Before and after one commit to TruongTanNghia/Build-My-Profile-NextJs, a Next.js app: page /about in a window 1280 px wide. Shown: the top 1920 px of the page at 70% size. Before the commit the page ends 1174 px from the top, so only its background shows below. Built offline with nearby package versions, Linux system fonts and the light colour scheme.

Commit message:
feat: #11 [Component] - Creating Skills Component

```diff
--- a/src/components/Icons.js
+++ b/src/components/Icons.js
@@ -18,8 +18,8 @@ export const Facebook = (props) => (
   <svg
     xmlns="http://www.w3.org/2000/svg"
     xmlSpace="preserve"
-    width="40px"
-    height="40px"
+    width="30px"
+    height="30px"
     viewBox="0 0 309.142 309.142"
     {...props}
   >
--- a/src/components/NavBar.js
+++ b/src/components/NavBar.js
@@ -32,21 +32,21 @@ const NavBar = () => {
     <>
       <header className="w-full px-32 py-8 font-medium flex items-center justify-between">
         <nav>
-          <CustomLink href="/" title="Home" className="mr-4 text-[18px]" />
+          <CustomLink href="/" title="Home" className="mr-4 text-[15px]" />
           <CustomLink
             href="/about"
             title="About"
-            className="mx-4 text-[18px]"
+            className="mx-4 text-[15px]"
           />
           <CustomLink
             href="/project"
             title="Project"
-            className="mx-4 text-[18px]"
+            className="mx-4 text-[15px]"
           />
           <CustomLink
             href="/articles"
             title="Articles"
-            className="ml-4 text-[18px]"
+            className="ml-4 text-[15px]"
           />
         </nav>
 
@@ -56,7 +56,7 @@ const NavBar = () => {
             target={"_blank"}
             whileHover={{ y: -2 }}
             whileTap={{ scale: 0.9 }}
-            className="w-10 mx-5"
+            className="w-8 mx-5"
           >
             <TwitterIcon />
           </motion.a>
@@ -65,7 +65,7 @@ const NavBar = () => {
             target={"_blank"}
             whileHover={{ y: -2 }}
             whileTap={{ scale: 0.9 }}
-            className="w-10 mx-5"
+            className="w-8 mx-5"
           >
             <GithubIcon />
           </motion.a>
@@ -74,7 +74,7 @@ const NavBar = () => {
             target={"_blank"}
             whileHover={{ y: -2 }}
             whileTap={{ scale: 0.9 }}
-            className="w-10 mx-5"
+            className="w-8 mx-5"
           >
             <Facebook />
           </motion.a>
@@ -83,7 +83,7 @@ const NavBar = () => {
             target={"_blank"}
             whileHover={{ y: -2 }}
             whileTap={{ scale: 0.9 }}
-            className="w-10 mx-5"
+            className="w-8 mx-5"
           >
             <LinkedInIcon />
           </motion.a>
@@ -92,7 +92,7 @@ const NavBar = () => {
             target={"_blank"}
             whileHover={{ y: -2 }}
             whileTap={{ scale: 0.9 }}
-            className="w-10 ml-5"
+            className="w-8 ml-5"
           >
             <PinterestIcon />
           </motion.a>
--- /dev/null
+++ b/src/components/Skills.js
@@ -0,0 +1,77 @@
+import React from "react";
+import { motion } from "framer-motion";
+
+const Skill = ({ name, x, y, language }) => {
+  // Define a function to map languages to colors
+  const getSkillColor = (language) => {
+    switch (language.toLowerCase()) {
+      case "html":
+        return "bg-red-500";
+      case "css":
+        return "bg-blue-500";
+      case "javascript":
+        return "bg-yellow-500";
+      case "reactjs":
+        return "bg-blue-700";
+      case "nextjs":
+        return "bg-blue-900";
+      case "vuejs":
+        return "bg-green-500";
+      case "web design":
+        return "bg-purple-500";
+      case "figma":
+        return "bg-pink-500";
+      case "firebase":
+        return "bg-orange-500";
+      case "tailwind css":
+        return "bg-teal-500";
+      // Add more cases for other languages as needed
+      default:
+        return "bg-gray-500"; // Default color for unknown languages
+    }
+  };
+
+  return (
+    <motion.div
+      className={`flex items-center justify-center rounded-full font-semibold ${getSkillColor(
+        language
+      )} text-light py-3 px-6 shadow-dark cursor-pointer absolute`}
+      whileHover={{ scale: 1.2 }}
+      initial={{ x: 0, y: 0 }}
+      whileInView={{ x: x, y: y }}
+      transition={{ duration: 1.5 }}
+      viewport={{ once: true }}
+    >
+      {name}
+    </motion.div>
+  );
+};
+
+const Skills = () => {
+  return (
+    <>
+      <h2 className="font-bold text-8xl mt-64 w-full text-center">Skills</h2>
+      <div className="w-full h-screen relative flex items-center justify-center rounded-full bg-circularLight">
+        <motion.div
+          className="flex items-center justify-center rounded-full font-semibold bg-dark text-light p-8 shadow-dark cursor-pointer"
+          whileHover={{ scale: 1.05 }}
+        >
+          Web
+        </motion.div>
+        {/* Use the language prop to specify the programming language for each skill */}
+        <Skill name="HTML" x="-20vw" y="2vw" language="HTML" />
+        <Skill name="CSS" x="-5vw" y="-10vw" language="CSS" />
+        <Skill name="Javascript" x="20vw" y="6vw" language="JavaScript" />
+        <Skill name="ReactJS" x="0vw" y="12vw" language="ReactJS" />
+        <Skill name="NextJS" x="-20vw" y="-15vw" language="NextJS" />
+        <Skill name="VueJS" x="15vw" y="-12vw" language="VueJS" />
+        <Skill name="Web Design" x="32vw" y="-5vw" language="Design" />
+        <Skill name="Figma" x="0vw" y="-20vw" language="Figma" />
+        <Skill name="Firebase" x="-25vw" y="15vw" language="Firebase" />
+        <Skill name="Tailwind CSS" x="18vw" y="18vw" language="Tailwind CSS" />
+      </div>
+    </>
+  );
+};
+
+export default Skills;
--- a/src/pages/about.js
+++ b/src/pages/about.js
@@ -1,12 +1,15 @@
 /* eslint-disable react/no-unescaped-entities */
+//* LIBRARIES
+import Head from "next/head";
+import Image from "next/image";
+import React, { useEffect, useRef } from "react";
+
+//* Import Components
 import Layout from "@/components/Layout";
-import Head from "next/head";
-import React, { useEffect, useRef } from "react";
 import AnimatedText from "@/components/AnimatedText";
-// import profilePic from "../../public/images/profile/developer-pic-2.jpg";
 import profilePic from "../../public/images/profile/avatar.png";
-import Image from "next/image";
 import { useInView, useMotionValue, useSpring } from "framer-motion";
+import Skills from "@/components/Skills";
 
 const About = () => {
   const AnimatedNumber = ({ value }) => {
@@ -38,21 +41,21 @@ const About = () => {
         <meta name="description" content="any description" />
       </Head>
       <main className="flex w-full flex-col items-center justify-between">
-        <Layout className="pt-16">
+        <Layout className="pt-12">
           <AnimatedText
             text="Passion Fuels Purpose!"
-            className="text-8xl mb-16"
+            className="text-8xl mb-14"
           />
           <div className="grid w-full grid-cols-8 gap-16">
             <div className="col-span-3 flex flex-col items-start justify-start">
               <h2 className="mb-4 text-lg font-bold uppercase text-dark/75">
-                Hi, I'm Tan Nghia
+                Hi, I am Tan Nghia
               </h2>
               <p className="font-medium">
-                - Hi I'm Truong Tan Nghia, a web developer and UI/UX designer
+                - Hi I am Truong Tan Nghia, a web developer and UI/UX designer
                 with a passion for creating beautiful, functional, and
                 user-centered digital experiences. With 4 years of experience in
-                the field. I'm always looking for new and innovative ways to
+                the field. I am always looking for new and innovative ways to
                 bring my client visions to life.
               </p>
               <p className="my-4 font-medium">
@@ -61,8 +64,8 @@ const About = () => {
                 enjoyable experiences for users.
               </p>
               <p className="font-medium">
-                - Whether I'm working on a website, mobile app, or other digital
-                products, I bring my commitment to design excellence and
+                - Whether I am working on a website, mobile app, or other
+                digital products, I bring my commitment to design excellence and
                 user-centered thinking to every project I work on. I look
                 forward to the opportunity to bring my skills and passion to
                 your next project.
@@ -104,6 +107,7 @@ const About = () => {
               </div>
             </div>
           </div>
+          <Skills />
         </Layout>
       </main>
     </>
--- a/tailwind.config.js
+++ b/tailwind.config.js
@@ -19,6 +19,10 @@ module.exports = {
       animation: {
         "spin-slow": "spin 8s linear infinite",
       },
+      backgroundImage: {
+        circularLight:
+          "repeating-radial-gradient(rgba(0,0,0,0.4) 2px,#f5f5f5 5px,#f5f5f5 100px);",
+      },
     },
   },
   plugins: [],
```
--- --- ---
■ WHAT THE EXERCISE ASKS ■
I would like you to report every line in the listing above that contains "pointer".

■ ANSWER TO THIS EXERCISE ■
+      )} text-light py-3 px-6 shadow-dark cursor-pointer absolute`}
+          className="flex items-center justify-center rounded-full font-semibold bg-dark text-light p-8 shadow-dark cursor-pointer"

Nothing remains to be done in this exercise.